"For instance, access may not mean whether a person has insurance coverage but whether he or she has transportation to be able to get to a health fair. You have to bring programs to poor neighborhoods and not just hold them downtown."

Ms. Mitchell’s commission maintains contracts with smaller neighborhood health center-based plans that otherwise might not meet contracting criteria and makes sure they offer materials in multiple languages. And her staff use yearly HMO site visits to ask providers what steps they take taking to demonstrate cultural sensitivity and competence and to leave a message about concerns that Mitchell wants to see pursued.

Beth Waldman, MassHealth’s director of program implementation, says the agency is concerned with overcoming disparities in getting people to apply for Medicaid and then getting them quality care once they are enrolled.

Of the one million MassHealth members, about one-third are racial or ethnic minorities and 15% are self-identified as speaking a primary language other than English.

Ms. Waldman says they try to enhance the patient-doctor relationship to enhance the clinical care process. Providers are encouraged to use trained medical interpreters and to employ appropriately bilingual staff.

Translated materials available

On the member side, MassHealth has expanded availability of translated materials. Staff make efforts, she says, to communicate information correctly in appropriate dialects. Materials are targeted to groups in specific geographic areas, and minigrants have been given to community-based organizations to facilitate outreach in targeted communities.

State efforts to eliminate disparities can be helped by more collaboration among state agencies, NASHP says.

Often, Ms. Rosenthal says, agencies may not be aware of each other’s roles and mutual interests.

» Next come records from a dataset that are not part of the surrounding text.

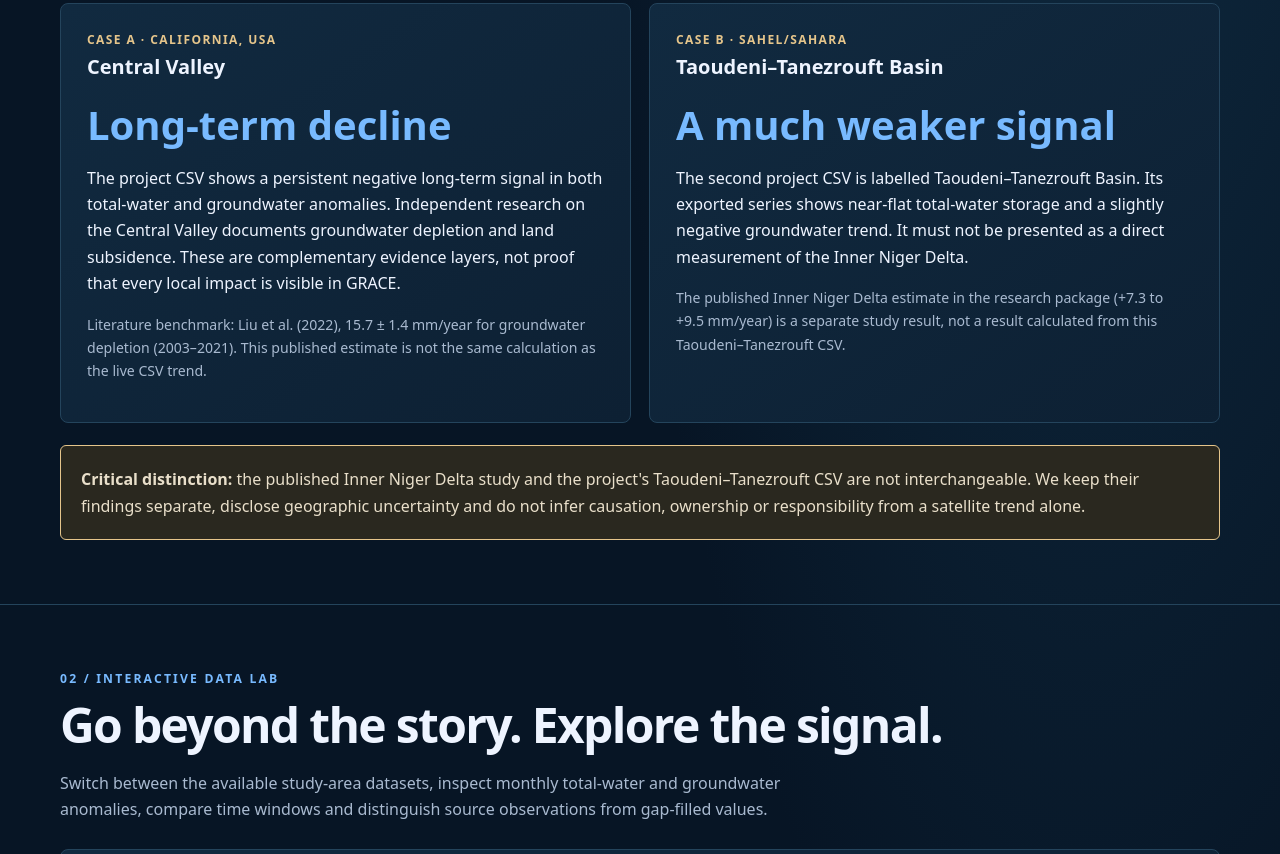
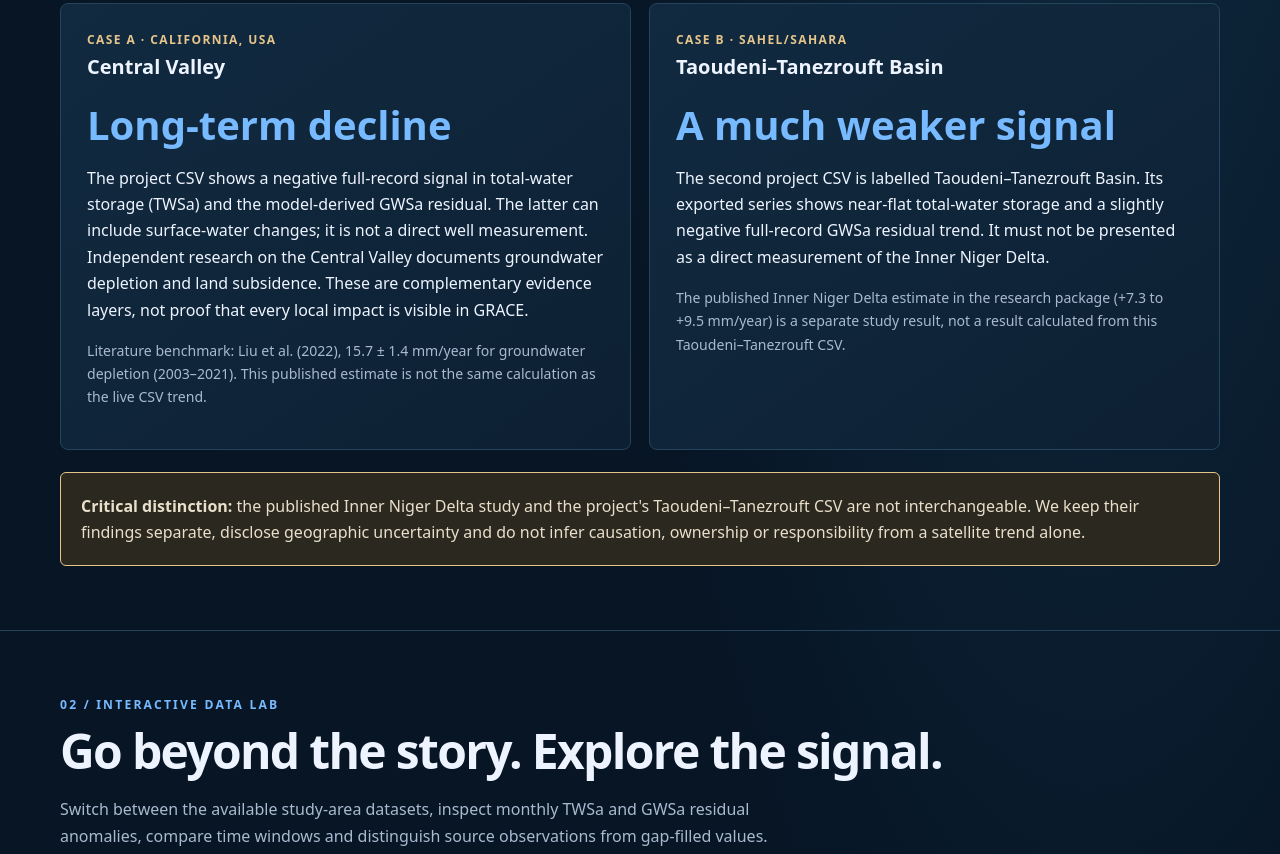
Before and after one commit to pamelazennaro87-creator/AstrOsint01, a plain HTML site: page index.html in a window 1280 px wide. Shown: the part 1095-1949 px from the top of the page. Drawn offline with Linux system fonts and the light colour scheme.

Commit message:
Clarify GWSa residual and surface-water limitations

```diff
--- a/index.html
+++ b/index.html
@@ -59,13 +59,13 @@
       <article class="card">
         <div class="tag">Case A · California, USA</div><h3>Central Valley</h3>
         <div class="metric">Long-term decline</div>
-        <p>The project CSV shows a persistent negative long-term signal in both total-water and groundwater anomalies. Independent research on the Central Valley documents groundwater depletion and land subsidence. These are complementary evidence layers, not proof that every local impact is visible in GRACE.</p>
+        <p>The project CSV shows a negative full-record signal in total-water storage (TWSa) and the model-derived GWSa residual. The latter can include surface-water changes; it is not a direct well measurement. Independent research on the Central Valley documents groundwater depletion and land subsidence. These are complementary evidence layers, not proof that every local impact is visible in GRACE.</p>
         <p class="small">Literature benchmark: Liu et al. (2022), 15.7 ± 1.4 mm/year for groundwater depletion (2003–2021). This published estimate is not the same calculation as the live CSV trend.</p>
       </article>
       <article class="card">
         <div class="tag">Case B · Sahel/Sahara</div><h3>Taoudeni–Tanezrouft Basin</h3>
         <div class="metric">A much weaker signal</div>
-        <p>The second project CSV is labelled Taoudeni–Tanezrouft Basin. Its exported series shows near-flat total-water storage and a slightly negative groundwater trend. It must not be presented as a direct measurement of the Inner Niger Delta.</p>
+        <p>The second project CSV is labelled Taoudeni–Tanezrouft Basin. Its exported series shows near-flat total-water storage and a slightly negative full-record GWSa residual trend. It must not be presented as a direct measurement of the Inner Niger Delta.</p>
         <p class="small">The published Inner Niger Delta estimate in the research package (+7.3 to +9.5 mm/year) is a separate study result, not a result calculated from this Taoudeni–Tanezrouft CSV.</p>
       </article>
     </div>
@@ -75,7 +75,7 @@
 
   <section id="explorer"><div class="wrap">
     <div class="eyebrow">02 / Interactive data lab</div><h2>Go beyond the story. Explore the signal.</h2>
-    <p class="sub">Switch between the available study-area datasets, inspect monthly total-water and groundwater anomalies, compare time windows and distinguish source observations from gap-filled values.</p>
+    <p class="sub">Switch between the available study-area datasets, inspect monthly TWSa and GWSa residual anomalies, compare time windows and distinguish source observations from gap-filled values.</p>
     <div class="card" style="margin-top:26px;background:linear-gradient(145deg,#112a40,#0d2033);border-color:#24445c">
       <div class="tag">Live prototype · CSV-backed</div>
       <h3 style="margin-top:12px">Water Signal Explorer</h3>
```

For instance, state Offices of Minority Health may not be actively involved in state purchasing or regulation of health care as a strategy to reduce disparities. Strong leadership can overcome these shortcomings and force action.

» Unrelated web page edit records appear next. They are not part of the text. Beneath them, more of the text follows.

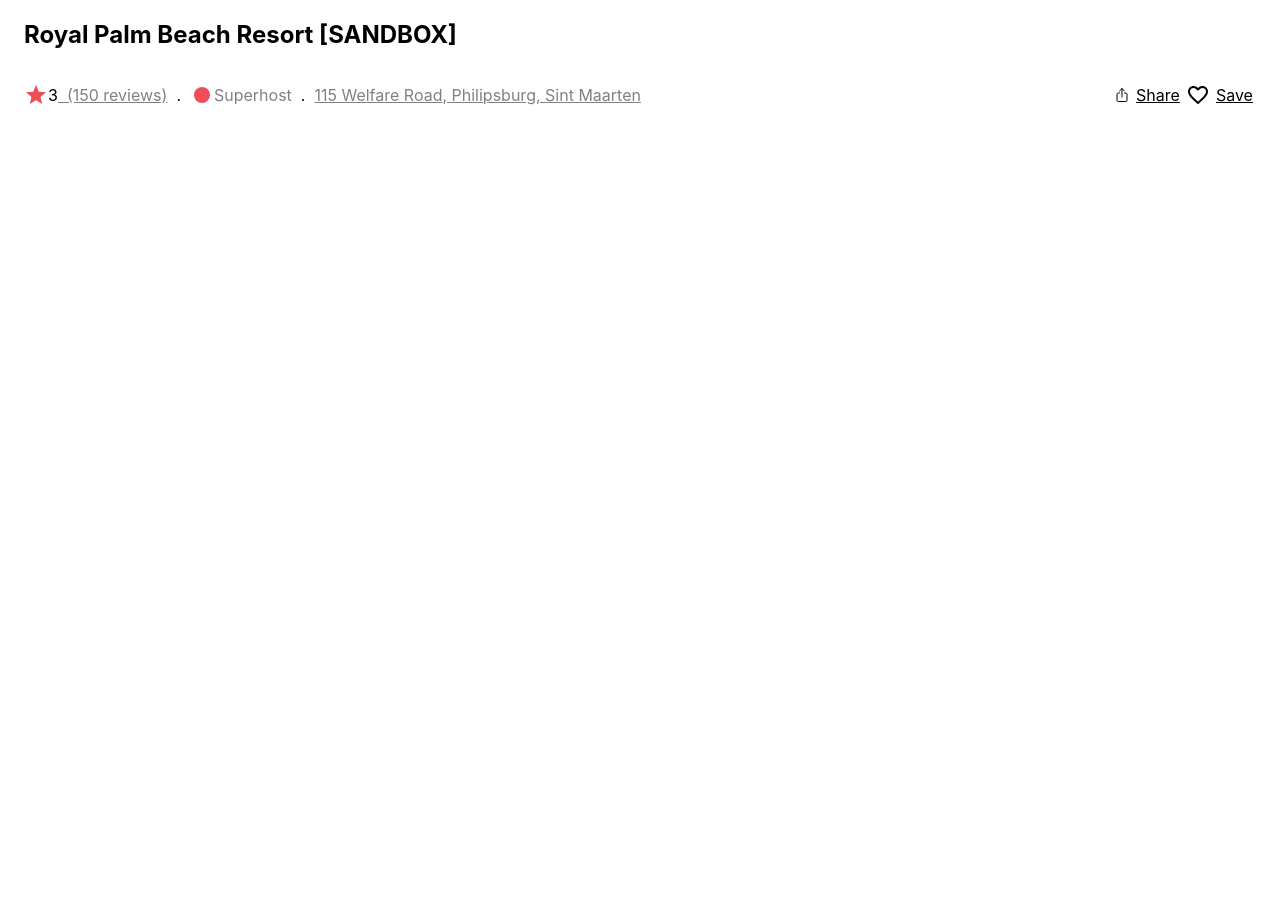
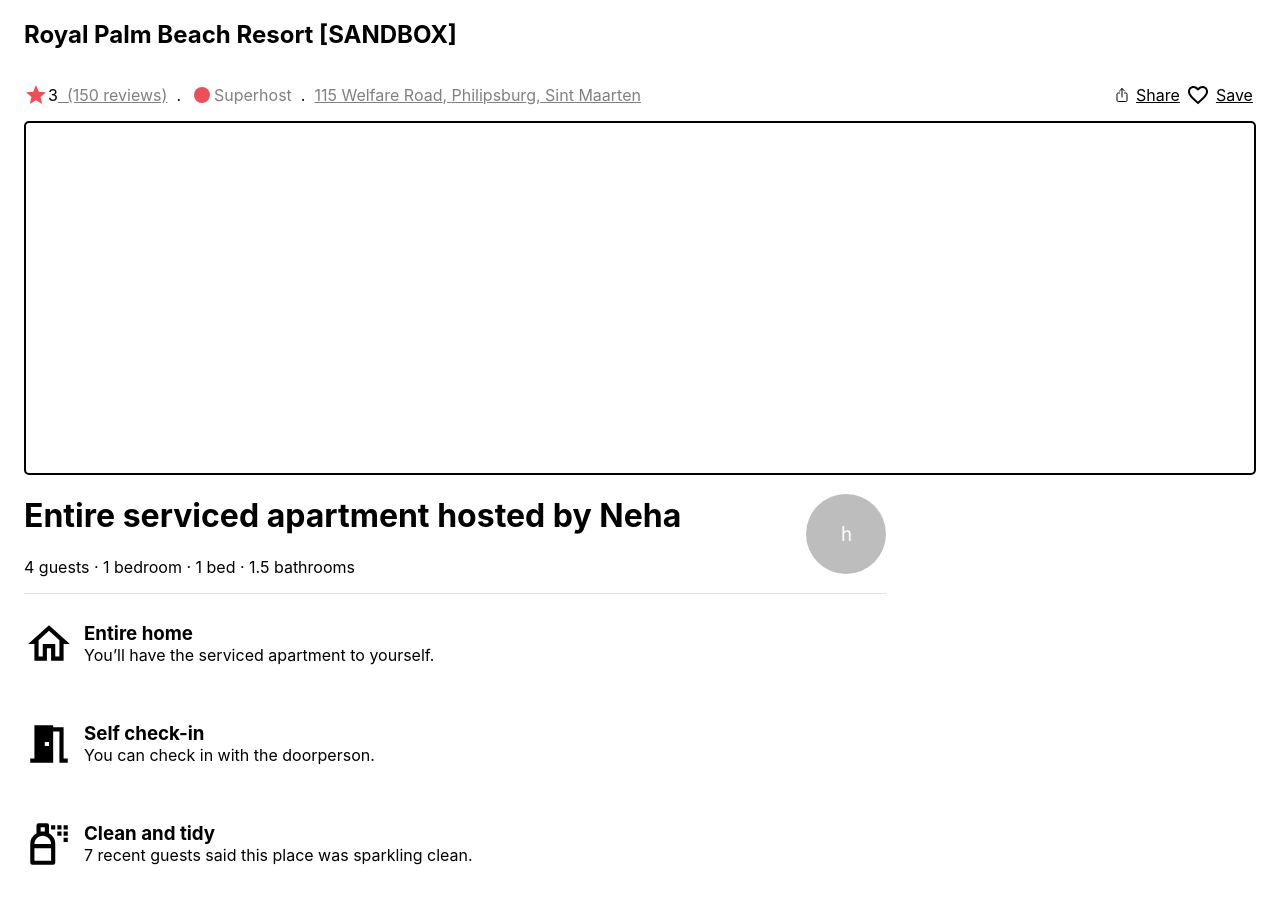
Before and after one commit to ks-1007/Airbnb-clone, a React (Create React App) app in the folder airbnb/: page / in a window 1280 px wide. Shown: the top 921 px of the page. Before the commit the page ends 800 px from the top, so only its background shows below. Built offline with nearby package versions, Linux system fonts and the light colour scheme.

Commit message:
done till description

```diff
--- /dev/null
+++ b/airbnb/src/Components/RoomDetails/AmenityDetails.jsx
@@ -0,0 +1,101 @@
+import { Avatar, Box, Divider, makeStyles } from "@material-ui/core"
+import HomeOutlinedIcon from "@material-ui/icons/HomeOutlined"
+import MeetingRoomIcon from "@material-ui/icons/MeetingRoom"
+import { BiSprayCan } from "react-icons/bi"
+import LocationOnOutlinedIcon from "@material-ui/icons/LocationOnOutlined"
+const useStyle = makeStyles((theme) => ({
+  root: {
+    textAlign: "left",
+    width: "70%",
+  },
+  amenityTop: {
+    display: "flex",
+    justifyContent: "space-between",
+    alignItems: "center",
+  },
+  large: {
+    width: theme.spacing(10),
+    height: theme.spacing(10),
+  },
+  amenity: {
+    display: "flex",
+    alignItems: "center",
+  },
+  iconSize: {
+    fontSize: "50px",
+    marginRight: "10px",
+  },
+  marginZero: {
+    margin: "0",
+  },
+  amenityList: {
+    display: "flex",
+    flexDirection: "column",
+    justifyContent: "space-around",
+    alignItems: "left",
+    height: "400px",
+  },
+  description: {
+    fontSize: "20px",
+    padding: "15px 0",
+  },
+}))
+
+export function AmenityDetails({ short }) {
+  const classes = useStyle()
+  return (
+    <Box className={classes.root}>
+      <Box className={classes.amenityTop}>
+        <Box>
+          <h1>Entire serviced apartment hosted by Neha </h1>
+          <p>4 guests · 1 bedroom · 1 bed · 1.5 bathrooms</p>
+        </Box>
+        <Box>
+          <Avatar className={classes.large}>h</Avatar>
+        </Box>
+      </Box>
+      <Divider />
+      <Box className={classes.amenityList}>
+        <Box className={classes.amenity}>
+          <HomeOutlinedIcon className={classes.iconSize} />
+          <Box>
+            <h3 className={classes.marginZero}>Entire home</h3>
+            <p className={classes.marginZero}>
+              You’ll have the serviced apartment to yourself.
+            </p>
+          </Box>
+        </Box>
+        <Box className={classes.amenity}>
+          <MeetingRoomIcon className={classes.iconSize} />
+          <Box>
+            <h3 className={classes.marginZero}>Self check-in</h3>
+            <p className={classes.marginZero}>
+              You can check in with the doorperson.
+            </p>
+          </Box>
+        </Box>
+        <Box className={classes.amenity}>
+          <BiSprayCan className={classes.iconSize} />
+          <Box>
+            <h3 className={classes.marginZero}>Clean and tidy</h3>
+            <p className={classes.marginZero}>
+              7 recent guests said this place was sparkling clean.
+            </p>
+          </Box>
+        </Box>
+        <Box className={classes.amenity}>
+          <LocationOnOutlinedIcon className={classes.iconSize} />
+          <Box>
+            <h3 className={classes.marginZero}>Great location</h3>
+            <p className={classes.marginZero}>
+              95% of recent guests gave the location a 5-star rating.
+            </p>
+          </Box>
+        </Box>
+      </Box>
+      <Divider />
+      <Box className={classes.description}>{short}</Box>
+      <Divider />
+    </Box>
+  )
+}
--- a/airbnb/src/Components/RoomDetails/RoomImages.jsx
+++ b/airbnb/src/Components/RoomDetails/RoomImages.jsx
@@ -1,3 +1,11 @@
 export function RoomImages() {
-  return <div>hello</div>
+  return (
+    <div
+      style={{
+        border: "2px solid black",
+        borderRadius: "5px",
+        height: "350px",
+      }}
+    ></div>
+  )
 }
--- a/airbnb/src/Pages/RoomDetailsPage.jsx
+++ b/airbnb/src/Pages/RoomDetailsPage.jsx
@@ -1,14 +1,16 @@
-import Star from "@material-ui/icons/Star";
-import styled from "styled-components";
-import FiberManualRecordSharpIcon from "@material-ui/icons/FiberManualRecordSharp";
-import { Container, makeStyles } from "@material-ui/core";
-import { IoShareOutline } from 'react-icons/io5';
-import FavoriteBorderIcon from '@material-ui/icons/FavoriteBorder';
+import Star from "@material-ui/icons/Star"
+import styled from "styled-components"
+import FiberManualRecordSharpIcon from "@material-ui/icons/FiberManualRecordSharp"
+import { Container, makeStyles } from "@material-ui/core"
+import { IoShareOutline } from "react-icons/io5"
+import FavoriteBorderIcon from "@material-ui/icons/FavoriteBorder"
+import { RoomImages } from "../Components/RoomDetails/RoomImages"
+import { AmenityDetails } from "../Components/RoomDetails/AmenityDetails"
 const useStyle = makeStyles({
   pink_icon: {
     color: "rgb(239,78,89)",
   },
-});
+})
 
 const NameCont = styled.div`
   & > div:nth-of-type(1) {
@@ -16,22 +18,23 @@ const NameCont = styled.div`
     & > div {
       display: flex;
       justify-content: space-between;
-      & > div:nth-of-type(1){
+      & > div:nth-of-type(1) {
         display: flex;
-      align-items: center;
-      justify-content: space-around;
-
+        align-items: center;
+        justify-content: space-around;
       }
-      & > div:nth-of-type(1)>div {
+      & > div:nth-of-type(1) > div {
         display: flex;
         justify-content: center;
         align-items: center;
       }
     }
   }
-`;
-export function RoomDetailsPage({name,starRating, address}) {
-  const classes = useStyle();
+`
+const ImageCont = styled.div``
+
+export function RoomDetailsPage({ name, starRating, address, description }) {
+  const classes = useStyle()
   return (
     <>
       <Container>
@@ -45,31 +48,43 @@ export function RoomDetailsPage({name,starRating, address}) {
                   {starRating}{" "}
                   <span style={{ color: "grey", textDecoration: "underline" }}>
                     {" "}
-                    &nbsp;
-                    (150 reviews){" "}
+                    &nbsp; (150 reviews){" "}
                   </span>
                 </div>{" "}
-                &nbsp;
-                .
-                &nbsp;
+                &nbsp; . &nbsp;
                 <div>
                   <FiberManualRecordSharpIcon className={classes.pink_icon} />{" "}
                   <span style={{ color: "grey" }}> Superhost </span>
                 </div>{" "}
-                &nbsp;
-                .
-                &nbsp;
+                &nbsp; . &nbsp;
                 <div style={{ color: "grey", textDecoration: "underline" }}>
                   {" "}
-                  <p> {address.line1}, {address.city}, {address.countryName}</p>
+                  <p>
+                    {" "}
+                    {address.line1}, {address.city}, {address.countryName}
+                  </p>
                 </div>
               </div>
-              <div style={{display:"flex", alignItems:"center", justifyContent:"space-around", width:"145px"}}><IoShareOutline/> <span style={{textDecoration:"underline"}}>Share</span>  <FavoriteBorderIcon/> <span style={{textDecoration:"underline"}}>Save</span> </div>
+              <div
+                style={{
+                  display: "flex",
+                  alignItems: "center",
+                  justifyContent: "space-around",
+                  width: "145px",
+                }}
+              >
+                <IoShareOutline />{" "}
+                <span style={{ textDecoration: "underline" }}>Share</span>{" "}
+                <FavoriteBorderIcon />{" "}
+                <span style={{ textDecoration: "underline" }}>Save</span>{" "}
+              </div>
             </div>
-
           </div>
         </NameCont>
+
+        <RoomImages />
+        <AmenityDetails {...description} />
       </Container>
     </>
-  );
+  )
 }
```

Ms. Mitchell says she feels strongly that overcoming racial and ethnic disparities is the right thing to do and should not be subjected to a cost-benefit analysis.

"I can be hard-headed about what things cost and what we can expect to get from them," she says.

"But I don’t think cost benefit matters when it comes to this issue. As a major purchaser of health care services, if we decide certain things need to be done, we tell the plans, Do it because I’m the purchaser and I say so.’ Whatever leverage you have as a large purchaser, you should use it for social good as well as cost savings," Ms. Mitchell points out.

[Contact Ms. Rosenthal and Ms. Kaye at (207) 874-6524, Ms. Kalaijian at (518) 473-1134, Ms. Mitchell at (617) 727-2310, and Ms. Waldman at (617) 210-5371.]